"The energy has been extremely high," Jasper said. "It's a completely different vibe than the past few years."
One hour later, some 700 people were waiting outside of CBL & Associates' Fayette Mall, in Lexington, Kentucky, for its 6 a.m. opening. It was one of more than 70 CBL shopping centers that stayed closed on Thanksgiving Day — a change from last year — and it greeted larger, more excited crowds.
Like the Mall of America, CBL handed out gift cards and goody bags — anywhere from 250 to 1,000, depending on the location — at its malls. At some of its properties, the giveaways disappeared within five minutes, CEO Stephen Lebovitz told CNBC.
"People were lining up at 3 a.m. at some places," he said. "The traffic is definitely more than it was last year so far this morning."
At a time when most retailers and shopping centers are pushing their Black Friday deals earlier, the Mall of America and CBL made headlines for taking the opposite approach. The Mall of America received letters from shoppers in the U.S. and overseas, thanking it for taking a stand, Jasper said.
"The coolest thing is from the employees," he said. "They are just so grateful that they got to spend the day with their family."
The benefit of Thanksgiving openings is hotly debated among many in the industry. While many argue that they simply spread out sales, others point to the fact that certain shoppers only head out that day — meaning a retailer that's closed could lose out on sales.
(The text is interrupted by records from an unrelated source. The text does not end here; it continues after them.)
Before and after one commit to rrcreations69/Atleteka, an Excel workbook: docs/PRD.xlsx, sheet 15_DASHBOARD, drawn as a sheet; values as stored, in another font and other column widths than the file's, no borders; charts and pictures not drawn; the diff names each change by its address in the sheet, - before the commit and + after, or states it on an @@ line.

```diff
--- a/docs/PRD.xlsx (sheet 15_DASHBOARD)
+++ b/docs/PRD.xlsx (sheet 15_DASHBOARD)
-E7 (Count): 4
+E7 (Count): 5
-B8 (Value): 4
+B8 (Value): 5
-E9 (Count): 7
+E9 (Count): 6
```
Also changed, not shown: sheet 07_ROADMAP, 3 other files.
Indeed, early reads on Thanksgiving traffic have been mostly positive, with stores like Macy's and J.C. Penney seeing hundreds or thousands of shoppers lining up for the initial rush. Macy's said Thursday that its Herald Square flagship welcomed 16,000 shoppers when it opened at 5 p.m. Thanksgiving Day, 1,000 more than last year.
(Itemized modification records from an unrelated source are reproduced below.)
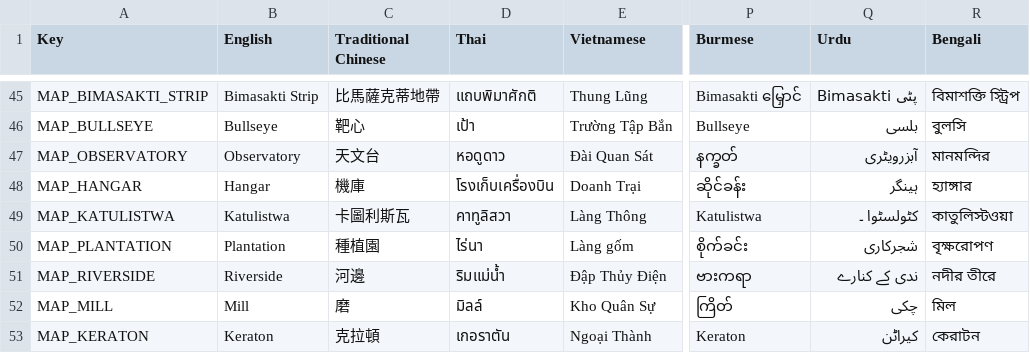
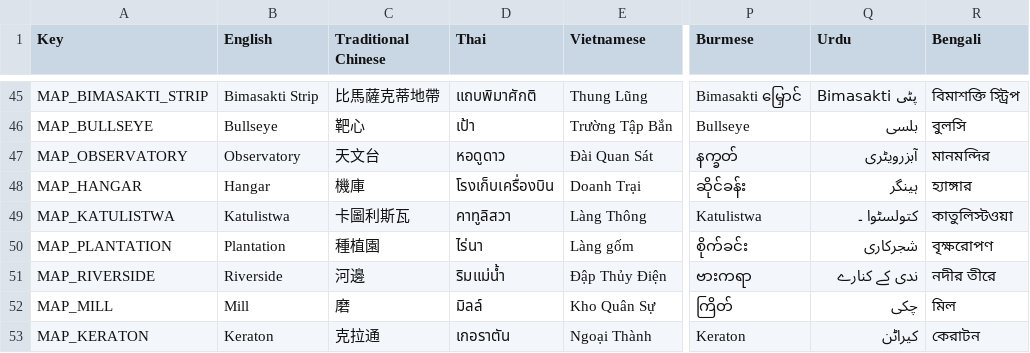
Before and after one commit to FF-OGC/zombie-simulation, a CSV file: Assets/Localization/key.csv, drawn as a sheet; only a part is shown, gaps mark what is left out; the diff covers the shown part only; the diff names each change by its address in the sheet, - before the commit and + after, or states it on an @@ line.

```diff
--- a/Assets/Localization/key.csv
+++ b/Assets/Localization/key.csv
-Q49 (Urdu): کٹولسٹوا ۔
+Q49 (Urdu): کتولسٹوا ۔
-C53 (Traditional Chinese): 克拉頓
+C53 (Traditional Chinese): 克拉通
```
Also changed, not shown: 1 added row and 4 edited cells elsewhere in this file, 6 other files.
Those types of anchor stores opened on Thanksgiving Day at CBL's properties, because they had exterior entrances. There, it was "business as usual," Lebovitz said. The company's portfolio is also somewhat insulated by its footprint, as its malls are often the only game in town. That helps it avoid losing sales to a competing property.
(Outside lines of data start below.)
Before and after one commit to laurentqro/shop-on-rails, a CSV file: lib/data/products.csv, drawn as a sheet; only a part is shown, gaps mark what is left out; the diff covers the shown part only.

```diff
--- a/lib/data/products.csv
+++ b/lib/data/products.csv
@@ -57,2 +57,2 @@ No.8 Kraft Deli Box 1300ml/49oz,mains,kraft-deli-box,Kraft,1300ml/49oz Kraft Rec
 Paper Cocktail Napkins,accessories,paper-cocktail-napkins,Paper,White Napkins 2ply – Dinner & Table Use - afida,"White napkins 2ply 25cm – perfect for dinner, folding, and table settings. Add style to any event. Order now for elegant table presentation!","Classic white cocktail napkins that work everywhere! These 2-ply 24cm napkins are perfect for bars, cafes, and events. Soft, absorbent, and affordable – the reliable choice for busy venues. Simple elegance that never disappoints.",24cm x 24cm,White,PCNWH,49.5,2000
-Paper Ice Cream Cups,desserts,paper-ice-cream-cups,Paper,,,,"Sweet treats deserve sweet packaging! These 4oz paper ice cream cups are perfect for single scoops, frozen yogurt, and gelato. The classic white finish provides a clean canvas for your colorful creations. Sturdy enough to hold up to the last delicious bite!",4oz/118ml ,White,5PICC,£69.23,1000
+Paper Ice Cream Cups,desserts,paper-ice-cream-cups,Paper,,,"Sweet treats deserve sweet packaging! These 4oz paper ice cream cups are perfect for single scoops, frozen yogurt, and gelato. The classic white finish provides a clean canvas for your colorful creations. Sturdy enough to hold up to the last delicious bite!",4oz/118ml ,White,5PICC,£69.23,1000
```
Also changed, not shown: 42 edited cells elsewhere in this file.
CBL also noted that by opening on Black Friday instead of Thanksgiving, its centers were filled with more "true shoppers" carrying around bags, versus teenagers simply strolling around. It will also avoid the early morning lull that happened after 2 a.m., Lebovitz said.
In all, the CEO said he's hopeful that the buzz surrounding its decision to close on Thanksgiving will help its sales and traffic meet or exceed last year's performance over the two-day stretch.
"We feel really confident," he said. "If we get the results that we think we will and the retailers are on board with us we'll continue to do this."
The same goes for the Mall of America, where Jasper said management is looking for sales and traffic to come in flat or increase compared with last year. The megamall typically attracts 400,000 shoppers over the Black Friday weekend, with Friday being the busiest day.
Like CBL, its unique place in the market should help prevent the 5.6 million-square-foot property from losing sales to other centers. Jasper said electronics stores like Best Buy, specialty athletic wear shops like Lululemon and Athleta, and luxury stores seemed to be performing well in the early hours.
"I fully anticipate this is a tradition we're going to maintain," Jasper said about staying closed on Thanksgiving.
Some 137.4 million people are expected to shop over the four-day Thanksgiving stretch, with roughly three-fourths of them planning to do so on Black Friday, according to a National Retail Federation consumer survey. That compares with 21 percent who said they would shop on Thanksgiving Day.